(DATA SHOWN)
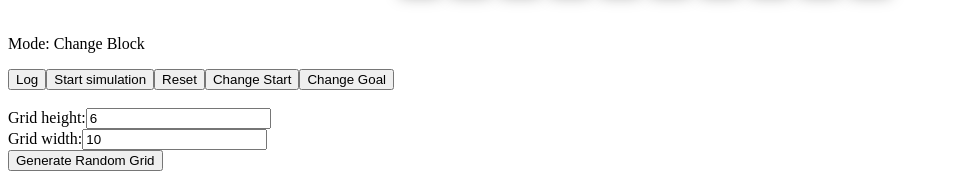
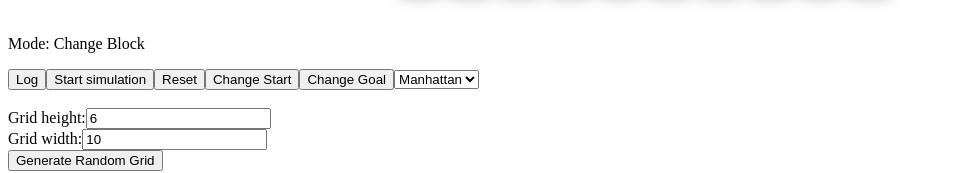
Before and after one commit to mzhubail/A-star, an Angular app: page / in a window 1280 px wide. Shown: the part 347-520 px from the top of the page, without its empty margins (0-953 px from the left). Built offline with nearby package versions, Linux system fonts and the light colour scheme.

Commit message:
Added heuristic options

```diff
--- a/src/app/app.component.html
+++ b/src/app/app.component.html
@@ -36,6 +36,16 @@
 <button (click)="goalMode()" [disabled]="mode == 'Simulation'">
   Change Goal
 </button>
+
+<select
+  [(ngModel)]="heuristic"
+  (ngModelChange)="setHeuristic()"
+  [disabled]="mode == 'Simulation'"
+>
+  <option>Manhattan</option>
+  <option>Euclidean</option>
+</select>
+
 <br />
 <br />
 <label for="grid_height">Grid height:</label>
--- a/src/app/app.component.ts
+++ b/src/app/app.component.ts
@@ -4,6 +4,8 @@ import { RouterOutlet } from '@angular/router';
 import { FormsModule } from '@angular/forms';
 
 type Mode = 'Change Block' | 'Change Start' | 'Change Goal' | 'Simulation';
+
+type Heuristic = 'Manhattan' | 'Euclidean';
 
 type Coordinates = [number, number];
 
@@ -29,6 +31,7 @@ export class AppComponent {
   mode: Mode = 'Change Block';
   grid_width = 10;
   grid_height = 6;
+  heuristic: Heuristic = 'Manhattan';
 
   constructor() {
     // let size = [10, 10];
@@ -53,6 +56,7 @@ export class AppComponent {
       this.grid,
       [0, 0],
       [this.grid[0].length - 1, this.grid.length - 1],
+      this.heuristic,
     );
   }
 
@@ -73,7 +77,7 @@ export class AppComponent {
   }
 
   reset() {
-    this.A = new AStar(this.grid, this.A.start, this.A.goal);
+    this.A = new AStar(this.grid, this.A.start, this.A.goal, this.heuristic);
     this.mode = 'Change Block';
   }
 
@@ -103,8 +107,13 @@ export class AppComponent {
       this.grid,
       [0, 0],
       [this.grid[0].length - 1, this.grid.length - 1],
+      this.heuristic,
     );
     this.mode = 'Change Block';
+  }
+
+  setHeuristic() {
+    this.A.heuristic = this.heuristic;
   }
 
   /* Functionality of clicking a block. */
@@ -113,11 +122,11 @@ export class AppComponent {
       return;
     } else if (this.mode == 'Change Block') {
       this.grid[y][x] = this.grid[y][x] == 0 ? 1 : 0;
-      this.A = new AStar(this.grid, this.A.start, this.A.goal);
+      this.A = new AStar(this.grid, this.A.start, this.A.goal, this.heuristic);
     } else if (this.mode == 'Change Start') {
-      this.A = new AStar(this.grid, [x, y], this.A.goal);
+      this.A = new AStar(this.grid, [x, y], this.A.goal, this.heuristic);
     } else if (this.mode == 'Change Goal') {
-      this.A = new AStar(this.grid, this.A.start, [x, y]);
+      this.A = new AStar(this.grid, this.A.start, [x, y], this.heuristic);
     }
 
     this.mode = 'Change Block';
@@ -191,6 +200,7 @@ class AStar {
     public grid: number[][],
     public start: Coordinates,
     public goal: Coordinates,
+    public heuristic: Heuristic,
   ) {
     this.xLim = this.grid[0].length - 1;
     this.yLim = this.grid.length - 1;
@@ -315,7 +325,12 @@ class AStar {
       x = p[0];
       y = p[1];
     }
-    return Math.abs(x - this.goal[0]) + Math.abs(y - this.goal[1]);
+
+    if (this.heuristic == 'Manhattan') {
+      return Math.abs(x - this.goal[0]) + Math.abs(y - this.goal[1]);
+    } else {
+      return Math.sqrt((x - this.goal[0]) ** 2 + (y - this.goal[1]) ** 2);
+    }
   }
 
   /* Find neighbours of a given node.
```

(TASK TO COMPLETE)
Leave the images behind and write out every entry exactly.

(EXERCISE SOLUTION)
Before and after one commit to mzhubail/A-star, an Angular app: page / in a window 1280 px wide. Shown: the part 347-520 px from the top of the page, without its empty margins (0-953 px from the left). Built offline with nearby package versions, Linux system fonts and the light colour scheme.

Commit message:
Added heuristic options

```diff
--- a/src/app/app.component.html
+++ b/src/app/app.component.html
@@ -36,6 +36,16 @@
 <button (click)="goalMode()" [disabled]="mode == 'Simulation'">
   Change Goal
 </button>
+
+<select
+  [(ngModel)]="heuristic"
+  (ngModelChange)="setHeuristic()"
+  [disabled]="mode == 'Simulation'"
+>
+  <option>Manhattan</option>
+  <option>Euclidean</option>
+</select>
+
 <br />
 <br />
 <label for="grid_height">Grid height:</label>
--- a/src/app/app.component.ts
+++ b/src/app/app.component.ts
@@ -4,6 +4,8 @@ import { RouterOutlet } from '@angular/router';
 import { FormsModule } from '@angular/forms';
 
 type Mode = 'Change Block' | 'Change Start' | 'Change Goal' | 'Simulation';
+
+type Heuristic = 'Manhattan' | 'Euclidean';
 
 type Coordinates = [number, number];
 
@@ -29,6 +31,7 @@ export class AppComponent {
   mode: Mode = 'Change Block';
   grid_width = 10;
   grid_height = 6;
+  heuristic: Heuristic = 'Manhattan';
 
   constructor() {
     // let size = [10, 10];
@@ -53,6 +56,7 @@ export class AppComponent {
       this.grid,
       [0, 0],
       [this.grid[0].length - 1, this.grid.length - 1],
+      this.heuristic,
     );
   }
 
@@ -73,7 +77,7 @@ export class AppComponent {
   }
 
   reset() {
-    this.A = new AStar(this.grid, this.A.start, this.A.goal);
+    this.A = new AStar(this.grid, this.A.start, this.A.goal, this.heuristic);
     this.mode = 'Change Block';
   }
 
@@ -103,8 +107,13 @@ export class AppComponent {
       this.grid,
       [0, 0],
       [this.grid[0].length - 1, this.grid.length - 1],
+      this.heuristic,
     );
     this.mode = 'Change Block';
+  }
+
+  setHeuristic() {
+    this.A.heuristic = this.heuristic;
   }
 
   /* Functionality of clicking a block. */
@@ -113,11 +122,11 @@ export class AppComponent {
       return;
     } else if (this.mode == 'Change Block') {
       this.grid[y][x] = this.grid[y][x] == 0 ? 1 : 0;
-      this.A = new AStar(this.grid, this.A.start, this.A.goal);
+      this.A = new AStar(this.grid, this.A.start, this.A.goal, this.heuristic);
     } else if (this.mode == 'Change Start') {
-      this.A = new AStar(this.grid, [x, y], this.A.goal);
+      this.A = new AStar(this.grid, [x, y], this.A.goal, this.heuristic);
     } else if (this.mode == 'Change Goal') {
-      this.A = new AStar(this.grid, this.A.start, [x, y]);
+      this.A = new AStar(this.grid, this.A.start, [x, y], this.heuristic);
     }
 
     this.mode = 'Change Block';
@@ -191,6 +200,7 @@ class AStar {
     public grid: number[][],
     public start: Coordinates,
     public goal: Coordinates,
+    public heuristic: Heuristic,
   ) {
     this.xLim = this.grid[0].length - 1;
     this.yLim = this.grid.length - 1;
@@ -315,7 +325,12 @@ class AStar {
       x = p[0];
       y = p[1];
     }
-    return Math.abs(x - this.goal[0]) + Math.abs(y - this.goal[1]);
+
+    if (this.heuristic == 'Manhattan') {
+      return Math.abs(x - this.goal[0]) + Math.abs(y - this.goal[1]);
+    } else {
+      return Math.sqrt((x - this.goal[0]) ** 2 + (y - this.goal[1]) ** 2);
+    }
   }
 
   /* Find neighbours of a given node.
```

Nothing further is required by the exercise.